Industry disruptor Norwegian continues to be making losses over the years. They killed their ambitious London - Singapore flight last year after it failed to break even. Air Asia does not want to operate beyond short and medium-haul (flights between six to eight hours are medium haul). Joon, which was a sub-brand of Air France, recently folded up in the main carrier.
Why Isn’t Low-cost Long-haul Working?
Passengers place a certain emphasis on comfort. Hence, flying a full-service carrier on most long-haul routes makes sense. The full-service carriers are also able to keep ticket costs low in the short to medium-term to wade away the low-cost competition, and offering much more at the same price as compared to the other option. Also, at the back-end, the operations differ. Pilot rotations cause pilot costs to go up. Aircraft utilisation may be lower, due to plane sitting in a different land, and delays are hard to make up since you can’t just accommodate passengers on the next available flight when the plane goes mechanical.
And which is why, after much deliberation, even the likes of IndiGo have moved from firm plans to launch long-haul flights to London, to restricting it to Turkey for now and learning from it. After all, seven hours in a single-aisle plane with no place to stretch your legs, no entertainment, no complimentary meal service and wafer-thin seats is not an idea of a vacation for many people, and neither is it the idea of 200 people queuing up for three very small lavatories.

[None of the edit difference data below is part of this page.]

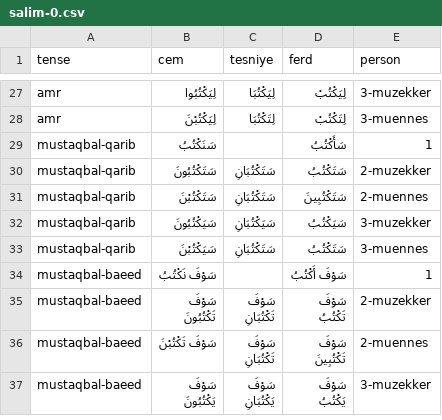
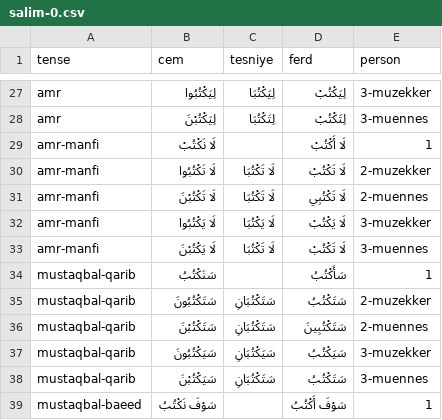
Before and after one commit to jelnur/arabic-verbs, a CSV file: public/verbs/salim-0.csv, drawn as a sheet; only a part is shown, gaps mark what is left out; the shorter side is filled out with more unchanged rows; the diff names each change by its address in the sheet, - before the commit and + after, or states it on an @@ line.

Commit message:
add amr manfi forms

```diff
--- a/public/verbs/salim-0.csv
+++ b/public/verbs/salim-0.csv
+row 29: amr-manfi | لَا نَكْتُبْ |  | لَا أَكْتُبْ | 1
+row 30: amr-manfi | لَا تَكْتُبُوا | لَا تَكْتُبَا | لَا تَكْتُبْ | 2-muzekker
+row 31: amr-manfi | لَا تَكْتُبْنَ | لَا تَكْتُبَا | لَا تَكْتُبِي | 2-muennes
+row 32: amr-manfi | لَا يَكْتُبُوا | لَا يَكْتُبَا | لَا يَكْتُبْ | 3-muzekker
+row 33: amr-manfi | لَا يَكْتُبْنَ | لَا تَكْتُبَا | لَا تَكْتُبْ | 3-muennes
```
Also changed, not shown: public/verbs/mudaaf-0.csv, public/verbs/mudaaf-1.csv, 4 other files.
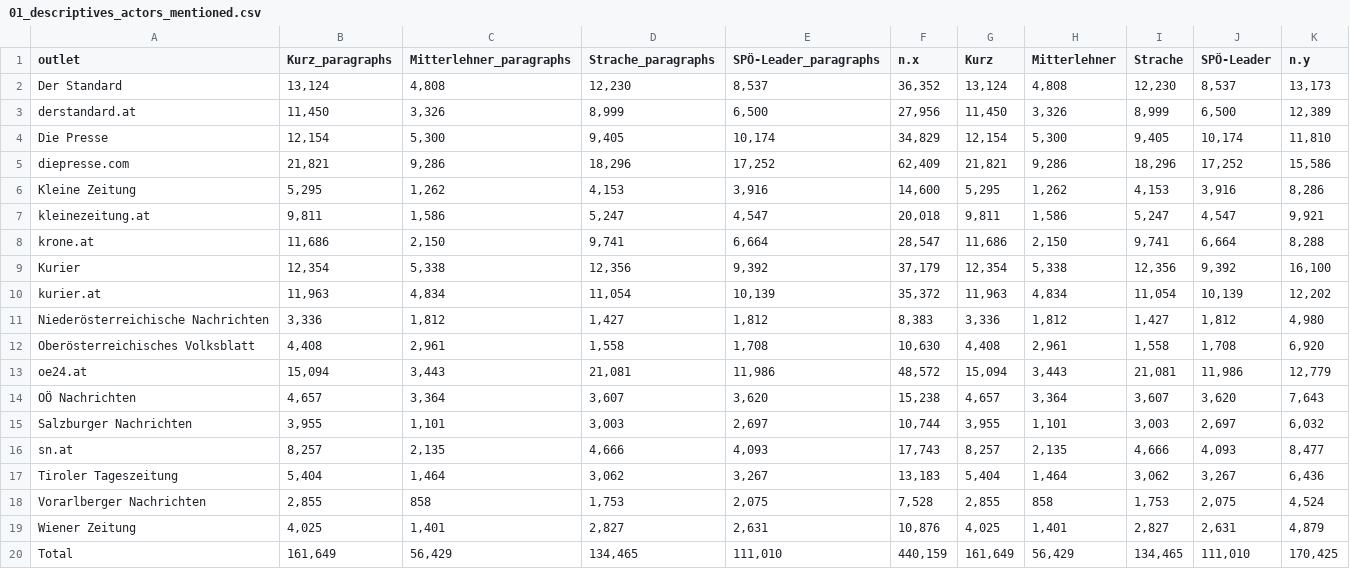
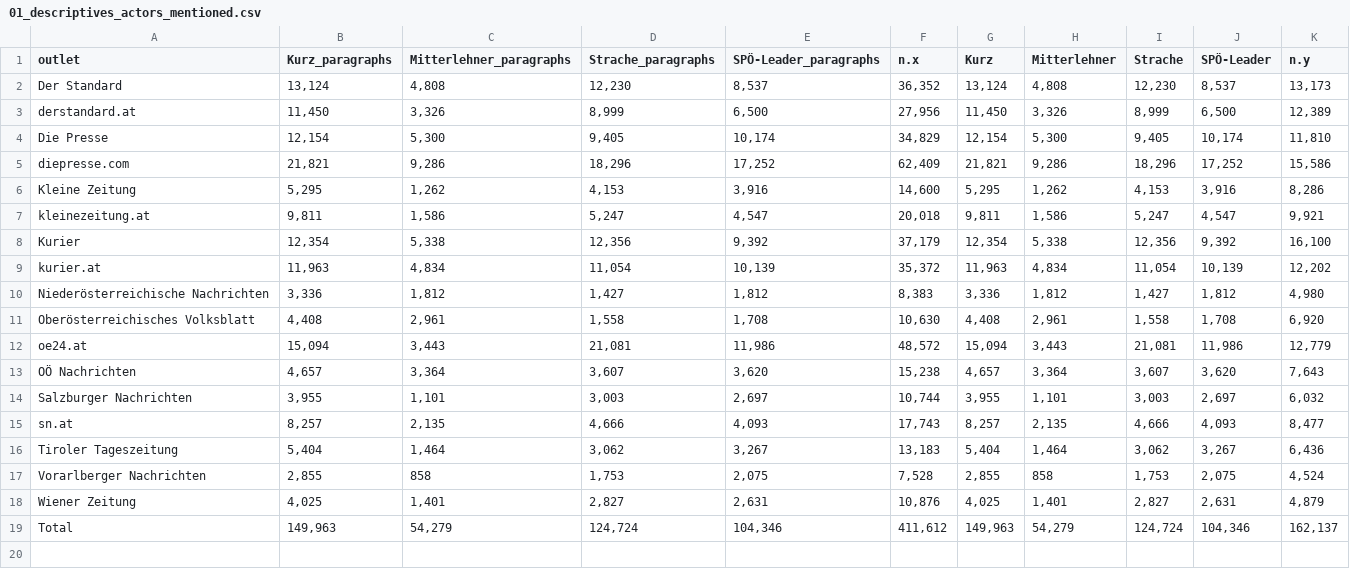
Before and after one commit to compcommlab/inseratenaffaere, a CSV file: tables/01_descriptives_actors_mentioned.csv, drawn as a sheet.

Commit message:
refresh table

```diff
--- a/tables/01_descriptives_actors_mentioned.csv
+++ b/tables/01_descriptives_actors_mentioned.csv
@@ -7,3 +7,2 @@ Kleine Zeitung,"  5,295"," 1,262","  4,153","  3,916"," 14,600","  5,295"," 1,26
 kleinezeitung.at,"  9,811"," 1,586","  5,247","  4,547"," 20,018","  9,811"," 1,586","  5,247","  4,547","  9,921"
-krone.at," 11,686"," 2,150","  9,741","  6,664"," 28,547"," 11,686"," 2,150","  9,741","  6,664","  8,288"
 Kurier," 12,354"," 5,338"," 12,356","  9,392"," 37,179"," 12,354"," 5,338"," 12,356","  9,392"," 16,100"
@@ -19,2 +18,2 @@ Vorarlberger Nachrichten,"  2,855",   858,"  1,753","  2,075","  7,528","  2,855
 Wiener Zeitung,"  4,025"," 1,401","  2,827","  2,631"," 10,876","  4,025"," 1,401","  2,827","  2,631","  4,879"
-Total,"161,649","56,429","134,465","111,010","440,159","161,649","56,429","134,465","111,010","170,425"
+Total,"149,963","54,279","124,724","104,346","411,612","149,963","54,279","124,724","104,346","162,137"
```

My personal benchmark over years of flying has been I am happy to pay $50 per hour of the flight time for my flight in economy class. At Rs 24,999 for a roundtrip to Turkey, IndiGo’ takes it to about $23, all of which I am sure is not cost savings as compared to Turkish Airlines who is their frenemy on this route (Codeshare partner, but also the only airline competing with them on this route for now). Not sure whether to look at these fares as a transfer of wealth then, or a serious push towards cracking the low-cost long-haul flying model. Airlines really need to price them right, rather than price them low to get their passengers through the door sustainably after all.
Ajay Awtaney is a business travel & aviation journalist based in Mumbai, and the founder of the Indian frequent-traveller website Live From A Lounge ( www.livefromalounge.com .) Ajay flies over 200,000 miles every year, and tweets about The Business of Travel at @LiveFromALounge .